Additionally, a poster presentation of data from ADAPT, results showed that bleeding patterns in people with severe hemophilia using standard prophylaxis therapy vary according to age groups. For both adolescents and adults, joint bleeds were more likely to occur in the summer, possibly due to increased physical activity. Furthermore, in patients on a Monday-Wednesday- Friday dosing schedule, a greater number of joint bleeds occurred on Sundays, reaching statistical significance in adults (18 to 65 years of age). The results support the concept of individual tailoring of prophylactic regimens according to activity and bleeding patterns.
People with hemophilia A do not produce adequate amounts of factor VIII, which is necessary for blood to effectively clot.

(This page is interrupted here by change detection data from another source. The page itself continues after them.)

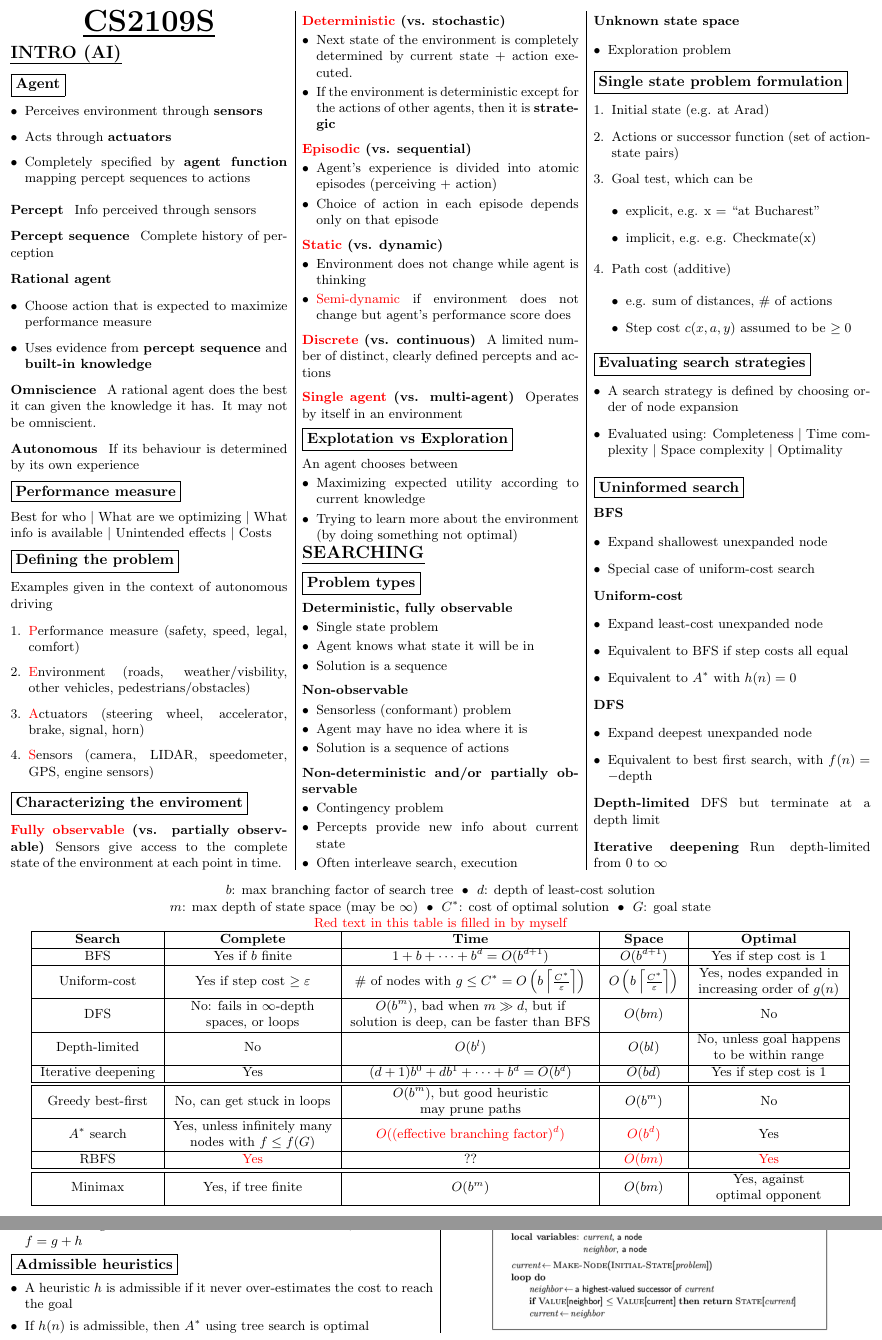
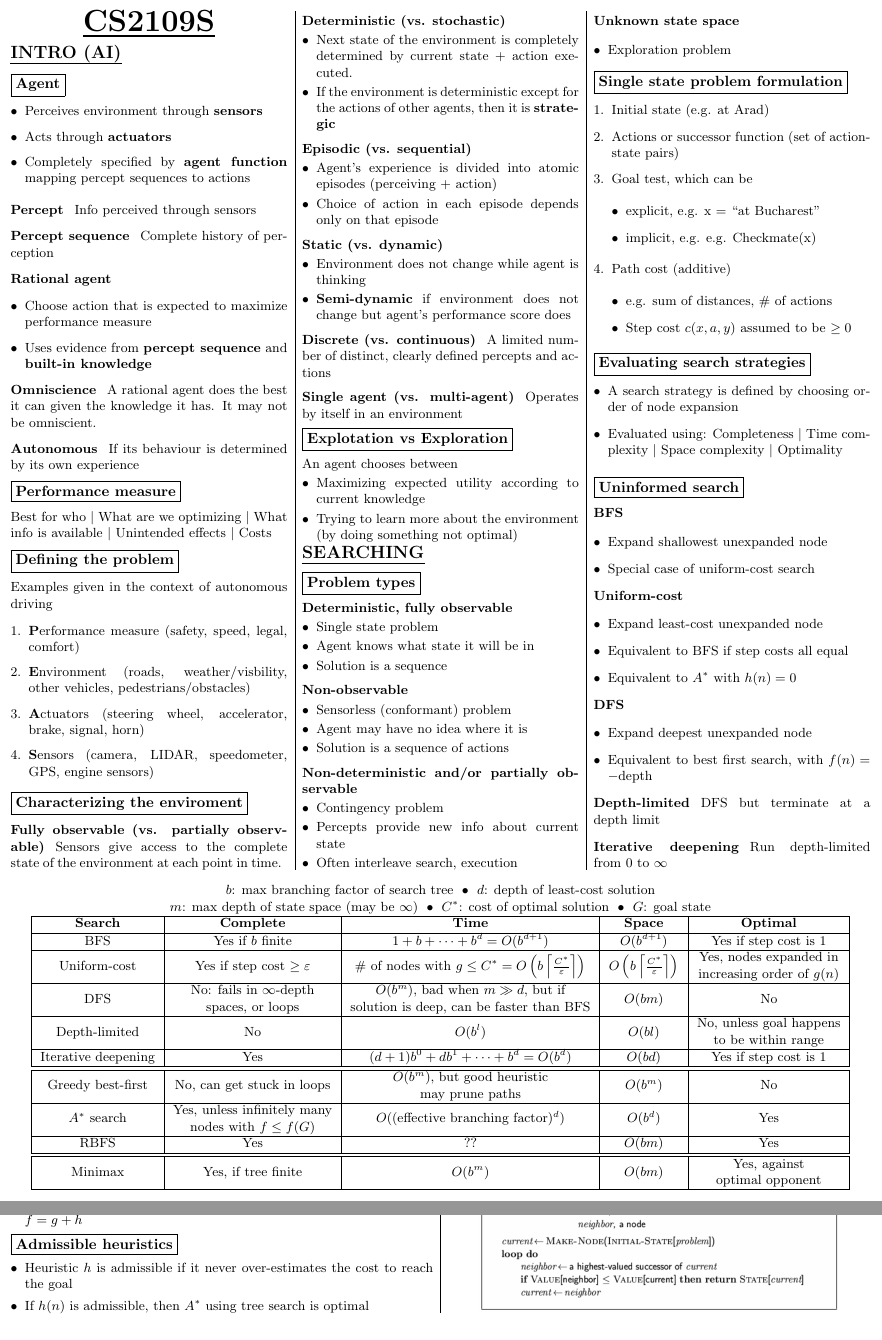
Before and after one commit to weiseng18/nus-cheatsheets, a LaTeX document (CS2109S/midterms/CS2109S-AY2223S1-Midterms.tex): two parts of pages 1 and 2 of 4, joined at a grey line, cut so that both start at the same text. Compiled offline with pdfLaTeX.

Commit message:
remove red text

```diff
--- a/CS2109S/midterms/CS2109S-AY2223S1-Midterms.tex
+++ b/CS2109S/midterms/CS2109S-AY2223S1-Midterms.tex
@@ -92,32 +92,32 @@
     \subsection*{Defining the problem} \noindent
       Examples given in the context of autonomous driving
       \begin{enumerate}[leftmargin=*]
-        \item \red{P}erformance measure (safety, speed, legal, comfort)
-        \item \red{E}nvironment (roads, weather/visbility, other vehicles, pedestrians/obstacles)
-        \item \red{A}ctuators (steering wheel, accelerator, brake, signal, horn)
-        \item \red{S}ensors (camera, LIDAR, speedometer, GPS, engine sensors)
+        \item \textbf{P}erformance measure (safety, speed, legal, comfort)
+        \item \textbf{E}nvironment (roads, weather/visbility, other vehicles, pedestrians/obstacles)
+        \item \textbf{A}ctuators (steering wheel, accelerator, brake, signal, horn)
+        \item \textbf{S}ensors (camera, LIDAR, speedometer, GPS, engine sensors)
       \end{enumerate}
     \subsection*{Characterizing the enviroment}
-      \paragraph{\red{Fully observable} (vs. partially observable)}
+      \paragraph{Fully observable (vs. partially observable)}
         Sensors give access to the complete state of the environment at each point in time.
-      \paragraph{\red{Deterministic} (vs. stochastic)}
+      \paragraph{Deterministic (vs. stochastic)}
         \begin{itemize}[leftmargin=*]
           \item Next state of the environment is completely determined by current state + action executed.
           \item If the environment is deterministic except for the actions of other agents, then it is \textbf{strategic}
         \end{itemize}
-      \paragraph{\red{Episodic} (vs. sequential)}
+      \paragraph{Episodic (vs. sequential)}
         \begin{itemize}[leftmargin=*]
           \item Agent's experience is divided into atomic episodes (perceiving + action)
           \item Choice of action in each episode depends only on that episode
         \end{itemize}
-      \paragraph{\red{Static} (vs. dynamic)}
+      \paragraph{Static (vs. dynamic)}
         \begin{itemize}[leftmargin=*]
           \item Environment does not change while agent is thinking
-          \item \red{Semi-dynamic} if environment does not change but agent's performance score does
+          \item \textbf{Semi-dynamic} if environment does not change but agent's performance score does
         \end{itemize}
-      \paragraph{\red{Discrete} (vs. continuous)}
+      \paragraph{Discrete (vs. continuous)}
         A limited number of distinct, clearly defined percepts and actions
-      \paragraph{\red{Single agent} (vs. multi-agent)}
+      \paragraph{Single agent (vs. multi-agent)}
         Operates by itself in an environment
     \subsection*{Explotation vs Exploration} \noindent
       An agent chooses between
@@ -202,8 +202,6 @@
   $m$: max depth of state space (may be $\infty$) $\;\bullet\;$
   $C^*$: cost of optimal solution $\;\bullet\;$
   $G$: goal state \\
-  \red{Red text in this table is filled in by myself}
-  \\
   \begin{tabular}{ |c|c|c|c|c| }
     \hline
     \textbf{Search} & \textbf{Complete} & \textbf{Time} & \textbf{Space} & \textbf{Optimal} \\ \hline
@@ -213,8 +211,8 @@
     Depth-limited & No & $O(b^l)$ & $O(bl)$ & \makecell{No, unless goal happens\\to be within range} \\ \hline
     Iterative deepening & Yes & $(d+1)b^0 + db^1 + \cdots + b^d = O(b^d)$ & $O(bd)$ & Yes if step cost is 1 \\ \hline \hline
     Greedy best-first & No, can get stuck in loops & \makecell{$O(b^m)$, but good heuristic\\may prune paths} & $O(b^m)$ & No \\ \hline
-    $A^*$ search & \makecell{Yes, unless infinitely many\\nodes with $f \leq f(G)$} & \red{$O((\text{effective branching factor})^d)$} & \red{$O(b^d)$} & Yes \\ \hline
-    RBFS & \red{Yes} & ?? & \red{$O(bm)$} & \red{Yes} \\ \hline \hline
+    $A^*$ search & \makecell{Yes, unless infinitely many\\nodes with $f \leq f(G)$} & $O((\text{effective branching factor})^d)$ & $O(b^d)$ & Yes \\ \hline
+    RBFS & Yes & ?? & $O(bm)$ & Yes \\ \hline \hline
     Minimax & Yes, if tree finite & $O(b^m)$ & $O(bm)$ & \makecell{Yes, against\\optimal opponent} \\ \hline
   \end{tabular}
 \end{center}
```
Also changed, not shown: CS2109S/midterms/CS2109S-AY2223S1-Midterms.tex (25 more changed lines).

If untreated, patients with severe hemophilia A have a greatly reduced life expectancy. According to the World Health Organization, more than 400,000 people in the world have hemophilia, corresponding to a prevalence of 15 to 20 in every 100,000 males born worldwide.
The ADAPT (Analysis of Data from ADVATE Prospective Trials) research program was initiated to further investigate and explore the expanding ADVATE clinical study program database for additional insight into general hemophilia medical research and practice issues beyond the main goals of the Investigational New Drug (IND) research program. ADAPT research goals include examining the reliability and reproducibility of certain pharmacokinetic (PK) measurements across a broad population of subjects. Such PK data may be important to clinical development and evaluation of new therapeutics, as well as for the prediction of relationships to clinical outcomes and their utility in optimizing the routine clinical management of hemophilia A. These studies may offer guidance for designing individualized dosing regimens based on patient PK profiles, which may allow for less frequent infusion requirements or improved treatment outcomes.

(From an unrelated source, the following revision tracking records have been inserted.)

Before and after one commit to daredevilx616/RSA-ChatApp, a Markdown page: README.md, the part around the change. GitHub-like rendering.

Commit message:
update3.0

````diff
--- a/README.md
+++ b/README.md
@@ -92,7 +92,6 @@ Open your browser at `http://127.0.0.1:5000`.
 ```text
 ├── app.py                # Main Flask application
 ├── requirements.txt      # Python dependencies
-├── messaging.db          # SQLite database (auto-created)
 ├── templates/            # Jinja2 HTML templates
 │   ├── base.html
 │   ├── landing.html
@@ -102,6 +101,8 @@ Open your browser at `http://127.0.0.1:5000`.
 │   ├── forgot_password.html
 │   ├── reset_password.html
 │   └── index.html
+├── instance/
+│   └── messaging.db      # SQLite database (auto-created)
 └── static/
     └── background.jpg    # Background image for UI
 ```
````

It is important to note that prophylaxis is not an approved therapy regimen in some countries, including the United States. On-demand is the approved dosage regimen for most factor VIII therapies in the United States.
ADVATE is currently approved for use in the United States, Australia, Japan and Europe.

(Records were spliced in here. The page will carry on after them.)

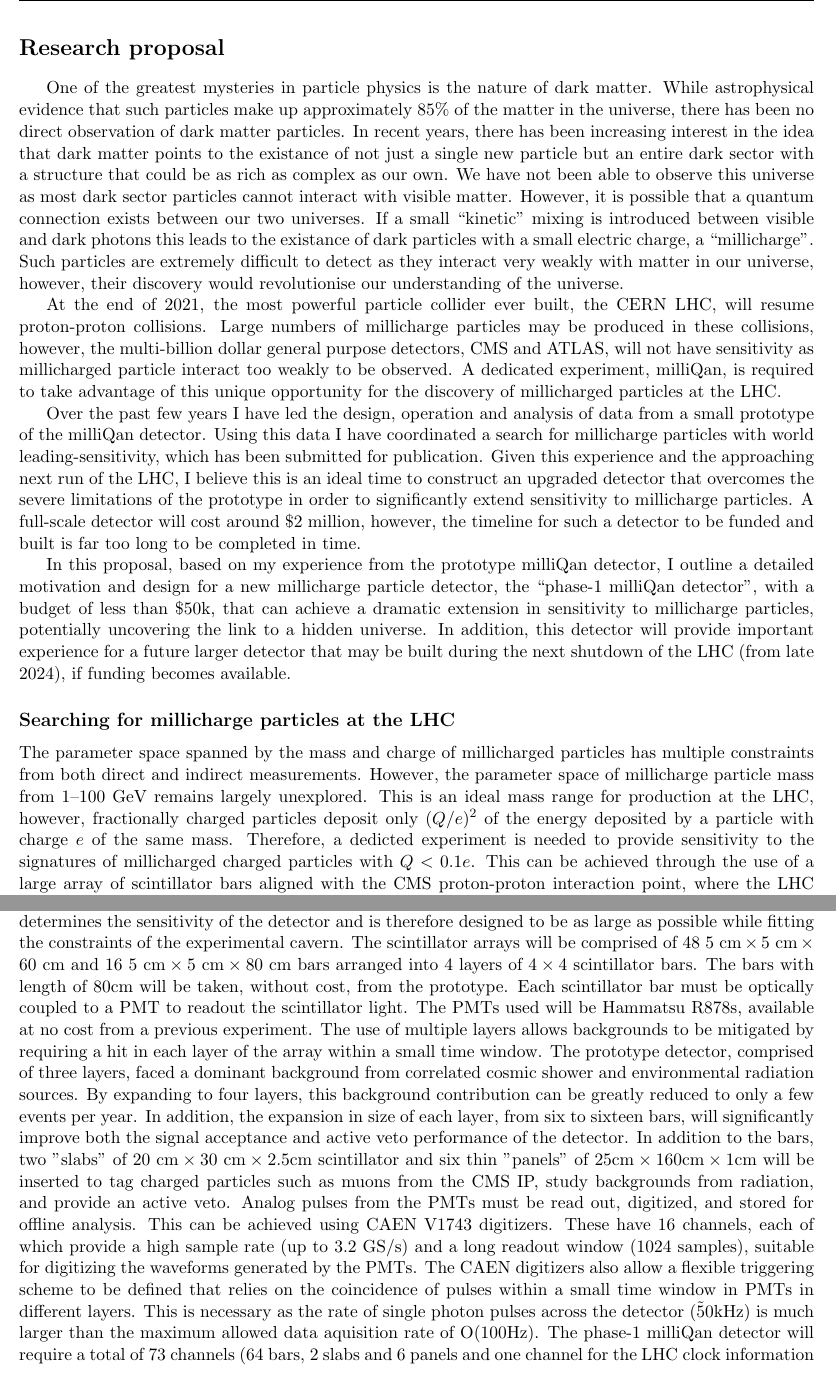
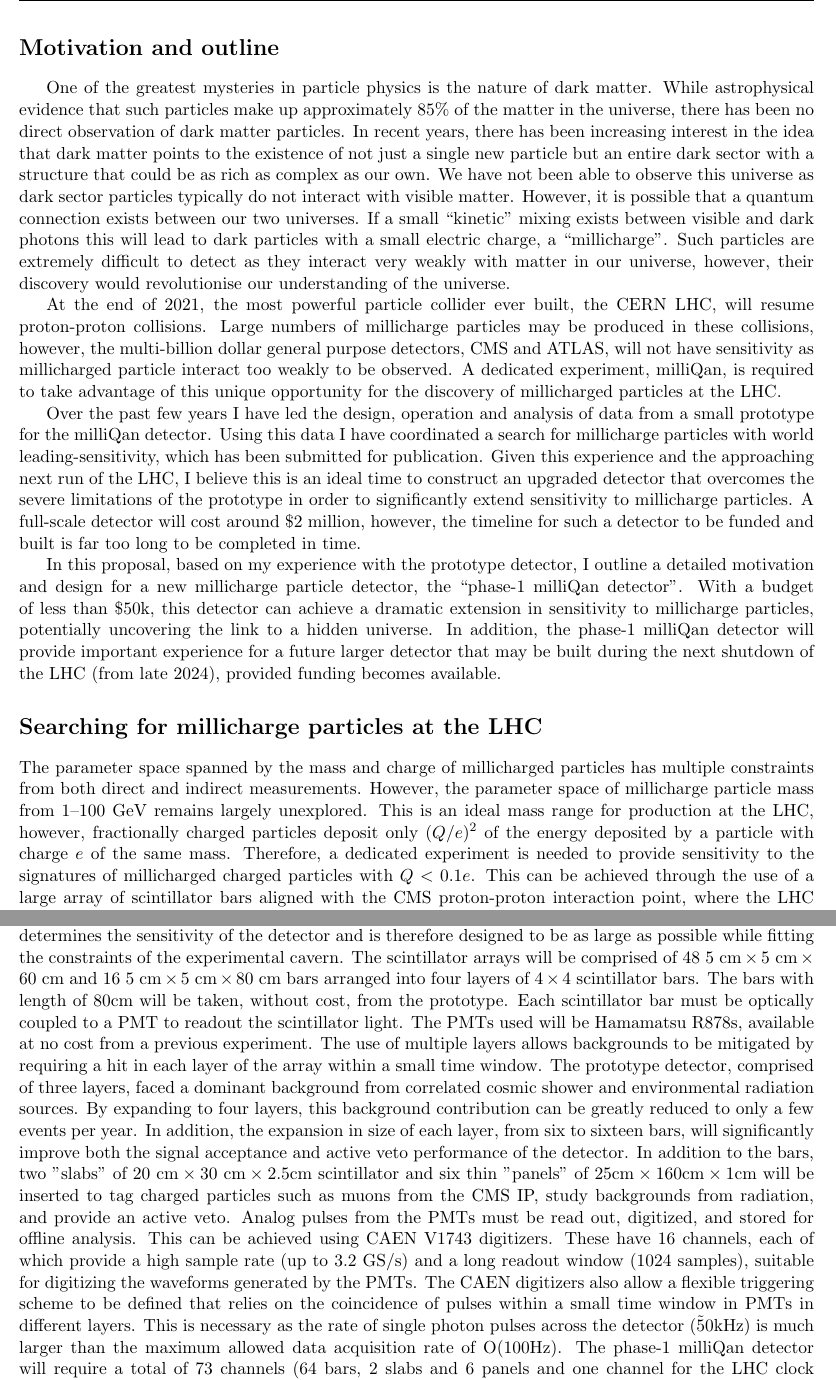
Before and after one commit to mcitron/application_documents, a LaTeX document (RS/KARP/citron_PROP.tex): two parts of pages 1 and 2 of 3, joined at a grey line, cut at the place of the change. Compiled offline with pdfLaTeX.

Commit message:
pre david comments

```diff
--- a/RS/KARP/citron_PROP.tex
+++ b/RS/KARP/citron_PROP.tex
@@ -45,7 +45,7 @@
 \newcounter{list}
 
 \begin{document}
-\section*{Research proposal}
+\section*{Motivation and outline}
 %\section*{\fontsize{30}{30}\selectfont Statement of intent}
 \noindent
 
@@ -63,12 +63,12 @@ One of the greatest mysteries in particle physics is the nature of dark matter.
 While astrophysical evidence that such particles make up approximately 85\% of the matter
 in the universe, there has been no direct observation of dark matter particles. In recent years,
 there has been increasing interest in the idea that dark matter points to the
-existance of not just a single new particle but an entire dark sector
+existence of not just a single new particle but an entire dark sector
 with a structure that could be as rich as complex as our own. We have not been able to
-observe this universe as most dark sector particles cannot interact with
+observe this universe as dark sector particles typically do not interact with
 visible matter. However, it is possible that a quantum connection exists between our two universes.
-If a small ``kinetic" mixing is introduced between visible and dark photons this
-leads to the existance of dark particles with a small electric charge, a ``millicharge''.
+If a small ``kinetic" mixing exists between visible and dark photons this
+will lead to dark particles with a small electric charge, a ``millicharge''.
 Such particles are extremely difficult to detect as they interact very weakly with
 matter in our universe, however, their discovery would revolutionise our understanding
 of the universe.
@@ -81,7 +81,7 @@ too weakly to be observed. A dedicated experiment, milliQan, is required to take
 this unique opportunity for the discovery of millicharged particles at the LHC.
 
 Over the past few years I have led the design, operation and analysis
-of data from a small prototype of the milliQan detector. Using this data I have coordinated
+of data from a small prototype for the milliQan detector. Using this data I have coordinated
 a search for millicharge particles with world leading-sensitivity, which has been submitted
 for publication. Given this experience and the approaching next run of the LHC, I believe this is an ideal
 time to construct an upgraded detector that overcomes the severe limitations of the prototype
@@ -89,16 +89,20 @@ in order to significantly extend sensitivity to millicharge particles. A full-sc
 detector will cost around \$2 million, however, the timeline for such a detector to be funded and built
 is far too long to be completed in time.
 
-In this proposal, based on my experience from the prototype milliQan detector,
-I outline a detailed motivation and design for a new millicharge particle detector, the
-``phase-1 milliQan detector'', with a budget of less than \$50k, that can achieve a dramatic extension
-in sensitivity to millicharge particles, potentially uncovering the link
+In this proposal, based on my experience with the prototype detector,
+I outline a detailed motivation and design
+for a new millicharge particle detector, the ``phase-1 milliQan detector''.
+With a budget of less than \$50k, this detector can
+achieve a dramatic extension in sensitivity
+to millicharge particles, potentially uncovering the link
 to a hidden universe.
-In addition, this detector will provide important experience for a future larger detector
-that may be built during the next shutdown of the LHC (from late 2024), if funding becomes available.
+In addition, the phase-1 milliQan detector will provide
+important experience for a future larger detector
+that may be built during the next shutdown of the LHC (from late 2024),
+provided funding becomes available.
 
 %
-\subsection*{Searching for millicharge particles at the LHC}
+\section*{Searching for millicharge particles at the LHC}
 %
 The parameter space spanned by the mass and charge of millicharged particles
 has multiple constraints from both direct and indirect measurements.
@@ -107,7 +111,7 @@ largely unexplored. This is an ideal mass
 range for production at the LHC, however,
 fractionally charged particles deposit only $(Q/e)^2$ of the energy
 deposited by a particle with charge $e$ of
-the same mass. Therefore, a dedicted experiment is needed to provide sensitivity to the signatures of
+the same mass. Therefore, a dedicated experiment is needed to provide sensitivity to the signatures of
 millicharged charged particles with $Q< 0.1 e$.
 This can be achieved through the use of a
 large array of scintillator bars aligned with the CMS proton-proton
@@ -136,10 +140,10 @@ composed of a $0.2~\mathrm{m}\times0.2~\mathrm{m}\times3.2~\mathrm{m}$ plastic s
 the CMS interaction point. The $3.2~\rm{m}$ active path length through the scintillator determines the sensitivity
 of the detector and is therefore designed to be as large as possible while fitting the constraints of the experimental cavern.
 The scintillator arrays will be comprised of 48 $5~\rm{cm}\times5~\rm{cm}\times60~\rm{cm}$
-and 16 $5~\rm{cm}\times5~\rm{cm}\times80~\rm{cm}$ bars arranged into 4 layers of $4\times4$ scintillator bars.
+and 16 $5~\rm{cm}\times5~\rm{cm}\times80~\rm{cm}$ bars arranged into four layers of $4\times4$ scintillator bars.
 The bars with length of $80\rm{cm}$ will be taken, without cost, from the prototype. Each scintillator bar must be optically
 coupled to a PMT to readout the scintillator light. The PMTs used will be
-Hammatsu R878s, available at no cost from a previous experiment. The use of multiple layers allows backgrounds to be mitigated
+Hamamatsu R878s, available at no cost from a previous experiment. The use of multiple layers allows backgrounds to be mitigated
 by requiring a hit in each layer of the array within a small time window. The prototype detector, comprised
 of three layers, faced a dominant background from correlated cosmic shower and environmental radiation sources.
 By expanding to four layers, this background contribution can be greatly reduced to only a few events per year.
@@ -153,7 +157,7 @@ digitized, and stored for offline analysis. This can be achieved using CAEN V174
 These have 16 channels, each of which provide a high sample rate (up to 3.2 GS/s) and a long readout window (1024 samples),
 suitable for digitizing the waveforms generated by the PMTs. The CAEN digitizers also allow a flexible triggering
 scheme to be defined that relies on the coincidence of pulses within a small time window in PMTs in different layers. This is necessary
-as the rate of single photon pulses across the detector (\~50kHz) is much larger than the maximum allowed data aquisition rate of O(100Hz).
+as the rate of single photon pulses across the detector (\~50kHz) is much larger than the maximum allowed data acquisition rate of O(100Hz).
 The phase-1 milliQan detector will require a total of 73 channels (64 bars, 2 slabs and 6 panels and one channel
 for the LHC clock information from the CMS experiment) requiring five CAEN V1743 digitizers.
 
```
Also changed, not shown: RS/KARP/citron_PROP.tex (12 more changed lines), 1 other file.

ADVATE is indicated in hemophilia A (classical hemophilia) for the prevention and control of bleeding episodes. ADVATE is also indicated in the perioperative management of patients with hemophilia A. ADVATE is not indicated for the treatment of von Willebrand's disease. Infused directly into the bloodstream, ADVATE works by temporarily raising the level of factor VIII in the blood, thus allowing the body's blood clotting process to properly function. ADVATE is the only recombinant factor VIII therapy processed without blood or blood additives, including human albumin or other plasma protein additives.
ADVATE should be administered cautiously in patients with previous hypersensitivity to constituents of factor VIII preparations or known sensitivity to mouse or hamster proteins.
The most common related adverse reactions observed during the ADVATE clinical studies include: strange taste in mouth, headache, dizziness and flushing. The formation of inhibitors has been observed with all factor VIII concentrates, including ADVATE.
Patients and caregivers in the United States can obtain more information on ADVATE, including full Prescribing Information, at http://www.advate.com/. European healthcare professionals can obtain information at http://www.emea.europa.eu/